## EXERCISE
When you retype the data, keep every word exactly and include none of the pictures.

Records contained in a dataset
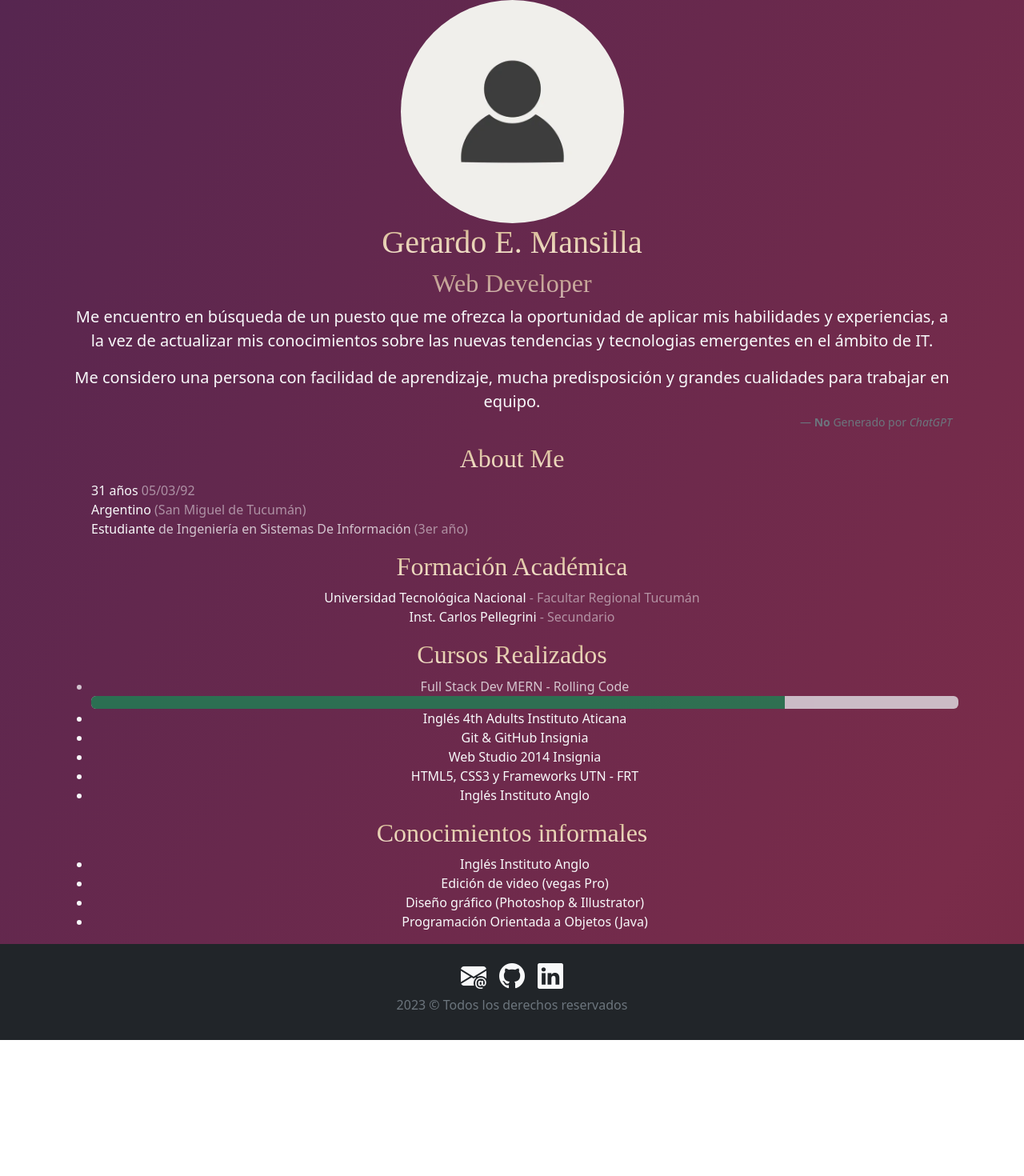
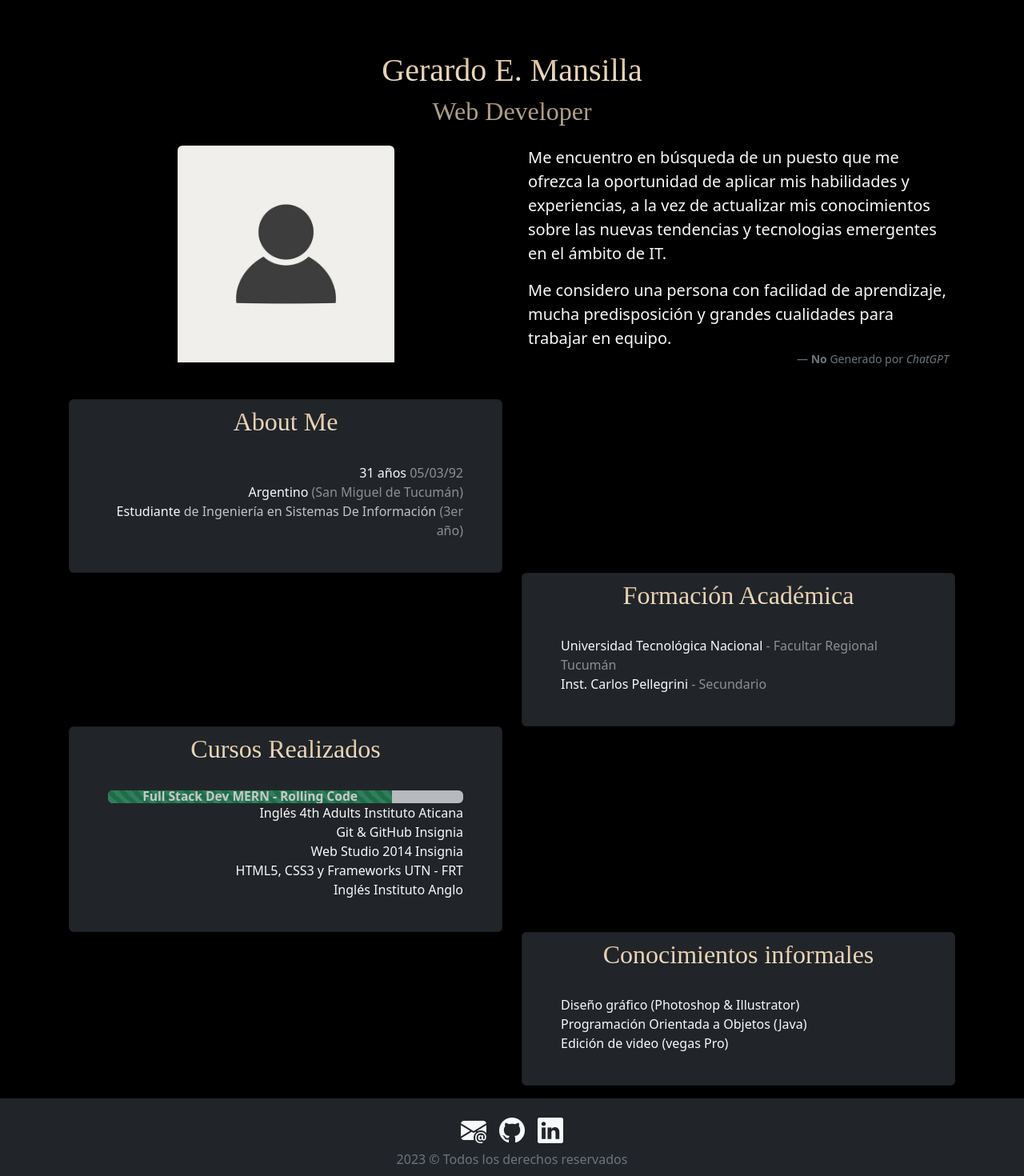
Before and after one commit to pequege/pequege.github.io, a React (Vite) app: page / in a window 1280 px wide. Shown: the top 1470 px of the page at 80% size. Before the commit the page ends 1300 px from the top, so only its background shows below. Built offline with nearby package versions, Linux system fonts and the light colour scheme; a web font is replaced by a local one.

Commit message:
fondo animado en suspenso, secciones con cards

```diff
--- a/src/App.jsx
+++ b/src/App.jsx
@@ -1,4 +1,4 @@
-import { Container, ProgressBar } from 'react-bootstrap';
+import { Card, Col, Container, ProgressBar, Row } from 'react-bootstrap';
 import './App.css'
 import 'bootstrap/dist/css/bootstrap.min.css';
 import 'bootstrap-icons/font/bootstrap-icons.css';
@@ -8,12 +8,16 @@ import imagen_perfil from './assets/user-profile-icon.webp'
 function App() {
   return (
     <>
-      <Container className='text-light text-center'>
-        <img src={imagen_perfil} className='img-fluid rounded-circle w-25'/>
+      <Container className='text-light text-center p-3 mt-5'>
         <h1>Gerardo E. Mansilla</h1>
         <h2 className='opacity-75'>Web Developer</h2>
+        <Row className='my-4 pe-0'>
+          <Col md={6} >
+            <img src={imagen_perfil} className='img-fluid rounded-top w-50'/>
+          </Col>
+          <Col md={6}>
             <figure className='mx-2 text-justify'>
-          <blockquote className='blockquote lead'>
+              <blockquote className='blockquote lead text-start'>
                 <p>
                 Me encuentro en búsqueda de un puesto que me ofrezca la oportunidad de aplicar mis
                 habilidades y experiencias, a la vez de actualizar mis conocimientos sobre las nuevas
@@ -31,41 +35,84 @@ function App() {
                 <strong>No</strong> Generado por <cite title="Source Title">ChatGPT</cite>
               </figcaption>
             </figure>
+          </Col>
+        </Row>
         <section>
+          <Row>
+            <Col md={6}>
+              <Card bg='dark' text='light' className='p-2'>
+                <Card.Title>
                   <h2>About Me</h2>
-          <ul className='list-unstyled text-start mx-4'>
+                </Card.Title>
+                <Card.Body>
+                  <ul className='list-unstyled text-end mx-4'>
                     <li className='ms-2'>31 años <span className='opacity-50'> 05/03/92</span></li>
                     <li className='ms-2'>Argentino <span className='opacity-50'>(San Miguel de Tucumán)</span></li>
                     <li className='ms-2'>Estudiante <span className='opacity-75'> de Ingeniería en Sistemas De Información</span> <span className='opacity-50'>(3er año)</span></li>
                   </ul>
+                </Card.Body>
+              </Card>
+            </Col>
+          </Row>
         </section>
         <section>
+          <Row>
+            <Col md={6} className='ms-auto me-0'>
+              <Card bg='dark' text='light' className='p-2'>
+                <Card.Title>
                   <h2>Formación Académica</h2>
-          <ul className='list-unstyled mx-4'>
+                </Card.Title>
+                <Card.Body>
+                <ul className='list-unstyled mx-4 text-start'>
                   <li className='text-decoration-none'>Universidad Tecnológica Nacional<span className='opacity-50'> - Facultar Regional Tucumán</span></li>
                   <li>Inst. Carlos Pellegrini<span className='opacity-50'> - Secundario</span></li>
                   <li></li>
                 </ul>
+                </Card.Body>
+              </Card>
+            </Col>
+          </Row>
         </section>
         <section>
+          <Row>
+            <Col md={6}>
+              <Card bg='dark' text='light' className='p-2'>
+                <Card.Title>
                   <h2>Cursos Realizados</h2>
-          <ul>
-            <li className='opacity-75'>Full Stack Dev MERN - Rolling Code <ProgressBar variant='success' now={80}></ProgressBar></li>
+                </Card.Title>
+                <Card.Body>
+                <ul className='list-unstyled mx-4 text-end'>
+                  <li className='opacity-75'>
+                    <ProgressBar variant='success' now={80} label='Full Stack Dev MERN - Rolling Code' animated></ProgressBar>
+                  </li>
                   <li>Inglés 4th Adults Instituto Aticana</li>
                   <li>Git & GitHub Insignia</li>
                   <li>Web Studio 2014 Insignia</li>
                   <li>HTML5, CSS3 y Frameworks UTN - FRT</li>
                   <li>Inglés Instituto Anglo</li>
                 </ul>
+                </Card.Body>
+              </Card>
+            </Col>
+          </Row>
         </section>
         <section>
+          <Row>
+            <Col md={6} className='ms-auto me-0'>
+              <Card bg='dark' text='light' className='p-2'>
+                <Card.Title>
                   <h2>Conocimientos informales</h2>
-          <ul>
-            <li>Inglés Instituto Anglo</li>
-            <li>Edición de video (vegas Pro)</li>
+                </Card.Title>
+                <Card.Body>
+                <ul className='list-unstyled mx-4 text-start'>
                   <li>Diseño gráfico (Photoshop & Illustrator)</li>
                   <li>Programación Orientada a Objetos (Java)</li>
+                  <li>Edición de video (vegas Pro)</li>
                 </ul>
+                </Card.Body>
+              </Card>
+            </Col>
+          </Row>
         </section>
       </Container>
       <Footer></Footer>
--- a/src/index.css
+++ b/src/index.css
@@ -5,12 +5,8 @@
   padding: 0;
 }
 
-body {
-  /* #81271d, #623177 */
+body{
   background: black;
-  background: linear-gradient(-60deg, #581717, #7a2c4a, #452353, #232453);
-  background-size: 400% 400%;
-  animation: gradient 30s ease infinite;
 }
 
 h1, h2{
@@ -18,6 +14,30 @@ h1, h2{
   background: -webkit-linear-gradient(#d2b48c, antiquewhite);
   -webkit-background-clip: text;
   -webkit-text-fill-color: transparent;
+}
+
+.bg-theme-bottom{
+  background-color: blue;
+  height: 100vh;
+  position: absolute;
+  width: 100%;
+}
+
+.bg-theme-top{
+  background: linear-gradient(-60deg, #581717, #7a2c4a, #452353, #232453);
+  position: relative;
+  height: 100vh;
+}
+
+.animated-color-bg{
+  background: linear-gradient(-60deg, #581717, #7a2c4a, #452353, #232453);
+  background-size: 400% 400%;
+  animation: gradient 30s ease infinite;
+}
+
+.progress-bar{
+  font-size: 1.3em;
+  font-weight: bold;
 }
 
 @keyframes gradient {
```
Lines whose indentation alone changed are shown as unchanged.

## WRITTEN SOLUTION
Before and after one commit to pequege/pequege.github.io, a React (Vite) app: page / in a window 1280 px wide. Shown: the top 1470 px of the page at 80% size. Before the commit the page ends 1300 px from the top, so only its background shows below. Built offline with nearby package versions, Linux system fonts and the light colour scheme; a web font is replaced by a local one.

Commit message:
fondo animado en suspenso, secciones con cards

```diff
--- a/src/App.jsx
+++ b/src/App.jsx
@@ -1,4 +1,4 @@
-import { Container, ProgressBar } from 'react-bootstrap';
+import { Card, Col, Container, ProgressBar, Row } from 'react-bootstrap';
 import './App.css'
 import 'bootstrap/dist/css/bootstrap.min.css';
 import 'bootstrap-icons/font/bootstrap-icons.css';
@@ -8,12 +8,16 @@ import imagen_perfil from './assets/user-profile-icon.webp'
 function App() {
   return (
     <>
-      <Container className='text-light text-center'>
-        <img src={imagen_perfil} className='img-fluid rounded-circle w-25'/>
+      <Container className='text-light text-center p-3 mt-5'>
         <h1>Gerardo E. Mansilla</h1>
         <h2 className='opacity-75'>Web Developer</h2>
+        <Row className='my-4 pe-0'>
+          <Col md={6} >
+            <img src={imagen_perfil} className='img-fluid rounded-top w-50'/>
+          </Col>
+          <Col md={6}>
             <figure className='mx-2 text-justify'>
-          <blockquote className='blockquote lead'>
+              <blockquote className='blockquote lead text-start'>
                 <p>
                 Me encuentro en búsqueda de un puesto que me ofrezca la oportunidad de aplicar mis
                 habilidades y experiencias, a la vez de actualizar mis conocimientos sobre las nuevas
@@ -31,41 +35,84 @@ function App() {
                 <strong>No</strong> Generado por <cite title="Source Title">ChatGPT</cite>
               </figcaption>
             </figure>
+          </Col>
+        </Row>
         <section>
+          <Row>
+            <Col md={6}>
+              <Card bg='dark' text='light' className='p-2'>
+                <Card.Title>
                   <h2>About Me</h2>
-          <ul className='list-unstyled text-start mx-4'>
+                </Card.Title>
+                <Card.Body>
+                  <ul className='list-unstyled text-end mx-4'>
                     <li className='ms-2'>31 años <span className='opacity-50'> 05/03/92</span></li>
                     <li className='ms-2'>Argentino <span className='opacity-50'>(San Miguel de Tucumán)</span></li>
                     <li className='ms-2'>Estudiante <span className='opacity-75'> de Ingeniería en Sistemas De Información</span> <span className='opacity-50'>(3er año)</span></li>
                   </ul>
+                </Card.Body>
+              </Card>
+            </Col>
+          </Row>
         </section>
         <section>
+          <Row>
+            <Col md={6} className='ms-auto me-0'>
+              <Card bg='dark' text='light' className='p-2'>
+                <Card.Title>
                   <h2>Formación Académica</h2>
-          <ul className='list-unstyled mx-4'>
+                </Card.Title>
+                <Card.Body>
+                <ul className='list-unstyled mx-4 text-start'>
                   <li className='text-decoration-none'>Universidad Tecnológica Nacional<span className='opacity-50'> - Facultar Regional Tucumán</span></li>
                   <li>Inst. Carlos Pellegrini<span className='opacity-50'> - Secundario</span></li>
                   <li></li>
                 </ul>
+                </Card.Body>
+              </Card>
+            </Col>
+          </Row>
         </section>
         <section>
+          <Row>
+            <Col md={6}>
+              <Card bg='dark' text='light' className='p-2'>
+                <Card.Title>
                   <h2>Cursos Realizados</h2>
-          <ul>
-            <li className='opacity-75'>Full Stack Dev MERN - Rolling Code <ProgressBar variant='success' now={80}></ProgressBar></li>
+                </Card.Title>
+                <Card.Body>
+                <ul className='list-unstyled mx-4 text-end'>
+                  <li className='opacity-75'>
+                    <ProgressBar variant='success' now={80} label='Full Stack Dev MERN - Rolling Code' animated></ProgressBar>
+                  </li>
                   <li>Inglés 4th Adults Instituto Aticana</li>
                   <li>Git & GitHub Insignia</li>
                   <li>Web Studio 2014 Insignia</li>
                   <li>HTML5, CSS3 y Frameworks UTN - FRT</li>
                   <li>Inglés Instituto Anglo</li>
                 </ul>
+                </Card.Body>
+              </Card>
+            </Col>
+          </Row>
         </section>
         <section>
+          <Row>
+            <Col md={6} className='ms-auto me-0'>
+              <Card bg='dark' text='light' className='p-2'>
+                <Card.Title>
                   <h2>Conocimientos informales</h2>
-          <ul>
-            <li>Inglés Instituto Anglo</li>
-            <li>Edición de video (vegas Pro)</li>
+                </Card.Title>
+                <Card.Body>
+                <ul className='list-unstyled mx-4 text-start'>
                   <li>Diseño gráfico (Photoshop & Illustrator)</li>
                   <li>Programación Orientada a Objetos (Java)</li>
+                  <li>Edición de video (vegas Pro)</li>
                 </ul>
+                </Card.Body>
+              </Card>
+            </Col>
+          </Row>
         </section>
       </Container>
       <Footer></Footer>
--- a/src/index.css
+++ b/src/index.css
@@ -5,12 +5,8 @@
   padding: 0;
 }
 
-body {
-  /* #81271d, #623177 */
+body{
   background: black;
-  background: linear-gradient(-60deg, #581717, #7a2c4a, #452353, #232453);
-  background-size: 400% 400%;
-  animation: gradient 30s ease infinite;
 }
 
 h1, h2{
@@ -18,6 +14,30 @@ h1, h2{
   background: -webkit-linear-gradient(#d2b48c, antiquewhite);
   -webkit-background-clip: text;
   -webkit-text-fill-color: transparent;
+}
+
+.bg-theme-bottom{
+  background-color: blue;
+  height: 100vh;
+  position: absolute;
+  width: 100%;
+}
+
+.bg-theme-top{
+  background: linear-gradient(-60deg, #581717, #7a2c4a, #452353, #232453);
+  position: relative;
+  height: 100vh;
+}
+
+.animated-color-bg{
+  background: linear-gradient(-60deg, #581717, #7a2c4a, #452353, #232453);
+  background-size: 400% 400%;
+  animation: gradient 30s ease infinite;
+}
+
+.progress-bar{
+  font-size: 1.3em;
+  font-weight: bold;
 }
 
 @keyframes gradient {
```
Lines whose indentation alone changed are shown as unchanged.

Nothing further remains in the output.